Published Friday, Feb. 26, 2016
‘Should I stick it out in Calgary,” he asked me with a worried look, “… or should I look for jobs in other cities?”
It was a good question, but one without an obvious answer. The middle-aged engineer was attending a panel discussion a few weeks ago in Calgary targeted at mid-level professionals who had lost their jobs. They’re collateral damage of the oil price collapse that has gripped Alberta and sent the province’s unemployment rate higher than the national average for the first time since 1988.
It highlights an interesting dilemma – a tension between economic theory and economic development policy. The former would suggest that labour mobility is a good thing, particularly in a large and diverse economy such as Canada. But the latter would consider it a negative if the region in question is at risk of losing people.
A few years ago, when Canadians from other provinces were flooding into Alberta, such labour mobility was a godsend. Without these waves of incoming labour, employers would have had an even more difficult time filling positions. Wages would have skyrocketed even more than they did.
But now the tide has turned, and local economic development policies are targeting ways to keep labour here in the province – which actually runs counter to the principles of labour mobility. There’s an obvious reason to want to hoard workers: If they leave, it will create a tight labour market all over again when the province starts to recover. But if too many out-of-work Albertans stay, it will push the unemployment rate even higher and increase the competition for scarce jobs.

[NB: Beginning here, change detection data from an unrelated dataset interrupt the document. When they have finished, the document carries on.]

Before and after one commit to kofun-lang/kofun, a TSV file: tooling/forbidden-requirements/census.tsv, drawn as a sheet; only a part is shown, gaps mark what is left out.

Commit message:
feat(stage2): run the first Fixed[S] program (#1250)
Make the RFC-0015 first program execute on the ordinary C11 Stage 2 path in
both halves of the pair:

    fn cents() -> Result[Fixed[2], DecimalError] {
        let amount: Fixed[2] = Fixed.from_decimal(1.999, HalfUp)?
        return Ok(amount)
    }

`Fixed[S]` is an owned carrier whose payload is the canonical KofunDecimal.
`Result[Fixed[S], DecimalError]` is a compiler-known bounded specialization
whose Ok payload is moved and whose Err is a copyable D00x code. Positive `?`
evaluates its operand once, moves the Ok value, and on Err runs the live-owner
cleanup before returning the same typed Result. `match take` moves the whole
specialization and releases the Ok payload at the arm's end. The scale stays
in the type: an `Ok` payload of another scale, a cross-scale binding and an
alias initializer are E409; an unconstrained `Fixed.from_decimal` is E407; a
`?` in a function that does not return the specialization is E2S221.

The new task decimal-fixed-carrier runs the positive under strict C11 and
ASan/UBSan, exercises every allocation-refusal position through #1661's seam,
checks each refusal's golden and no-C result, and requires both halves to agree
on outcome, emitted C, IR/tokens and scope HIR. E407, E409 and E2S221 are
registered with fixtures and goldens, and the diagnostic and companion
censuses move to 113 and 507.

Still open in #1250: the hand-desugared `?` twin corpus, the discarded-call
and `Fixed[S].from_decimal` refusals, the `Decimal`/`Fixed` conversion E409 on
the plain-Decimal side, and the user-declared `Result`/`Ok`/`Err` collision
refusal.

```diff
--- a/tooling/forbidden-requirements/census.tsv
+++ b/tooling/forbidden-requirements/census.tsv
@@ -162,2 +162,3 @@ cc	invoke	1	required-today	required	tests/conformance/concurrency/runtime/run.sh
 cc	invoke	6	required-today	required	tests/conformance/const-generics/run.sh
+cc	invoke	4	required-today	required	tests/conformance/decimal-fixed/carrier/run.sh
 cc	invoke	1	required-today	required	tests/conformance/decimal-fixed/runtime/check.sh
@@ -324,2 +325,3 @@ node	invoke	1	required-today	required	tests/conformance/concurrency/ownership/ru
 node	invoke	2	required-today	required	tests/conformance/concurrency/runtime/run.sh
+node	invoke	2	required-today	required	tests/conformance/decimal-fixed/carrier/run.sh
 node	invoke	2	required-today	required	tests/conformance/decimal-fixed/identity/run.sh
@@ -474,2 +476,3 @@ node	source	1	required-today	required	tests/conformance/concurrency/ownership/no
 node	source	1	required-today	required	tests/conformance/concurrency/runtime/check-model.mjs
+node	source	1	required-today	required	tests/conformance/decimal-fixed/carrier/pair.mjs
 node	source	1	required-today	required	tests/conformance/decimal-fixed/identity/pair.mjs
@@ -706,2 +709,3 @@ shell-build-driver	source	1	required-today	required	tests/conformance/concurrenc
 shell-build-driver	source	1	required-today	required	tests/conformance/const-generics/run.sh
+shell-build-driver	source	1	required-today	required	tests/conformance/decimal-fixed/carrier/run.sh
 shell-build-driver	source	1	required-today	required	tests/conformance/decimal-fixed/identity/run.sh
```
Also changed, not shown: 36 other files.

The tension between theory and policy underscores how, when it comes to the economy, there’s often more than one correct answer. The cold-hearted economist in me likes the idea of labour mobility in Canada. It helps lubricate the gears of the labour market, keeps regional labour situations balanced and equalizes wages across the country. At least in theory.
But the Alberta citizen in me hates to see people leave – all Canadians do, when it means watching friends and family pack up and move to find work. It comes at enormous social costs to households and communities—costs that are all too familiar in much of rural Atlantic Canada and the Prairies. And for economic development boards, there’s a strong incentive to discourage out-migration. Not only will an exodus of labour make it hard for businesses to fill positions in the future, it leaves a hole in everything from the residential housing market to retail and personal services. Fewer people means fewer consumers (employed or not).
From the federal government’s perspective, increased labour mobility across the country is preferable. Workers relocating to take jobs will reduce employment insurance costs. Greater mobility was the goal when the government introduced changes a few years back to tighten EI eligibility. And through the tax system, Canadians can claim some moving expenses related to relocation for employment. The message is loud and clear: If you’re out of work, move to where the jobs are.
But municipal and regional economic development offices often introduce policies that run counter to the federal ones. The local policies are designed to encourage unemployed workers to stay put, often offering job retraining, temporary positions or opportunities to upgrade skills – all the while hoping and praying that the economy actually does bounce back in short order and create jobs.
Traditionally I have fallen squarely in the policy camp that favours and encourages labour mobility – but that may be because I’m an economist in a province that has normally experienced a shortage of workers.
But in 2016 Alberta is likely to see some out-migration, and now I’m seeing the greater complexity of the situation. The social costs of labour mobility are not usually accounted for, nor are the costs to employers of future labour shortages. But even if they’re not easily quantifiable, they should still be taken into consideration.
As the old Indigo Girls folk song goes: “There’s more than one answer to these questions, pointing me in a crooked line.” Economists don’t like to admit it, but we’ve got a lot of crooked lines.
Todd Hirsch is the Calgary-based chief economist of ATB Financial and author of The Boiling Frog Dilemma: Saving Canada from Economic Decline.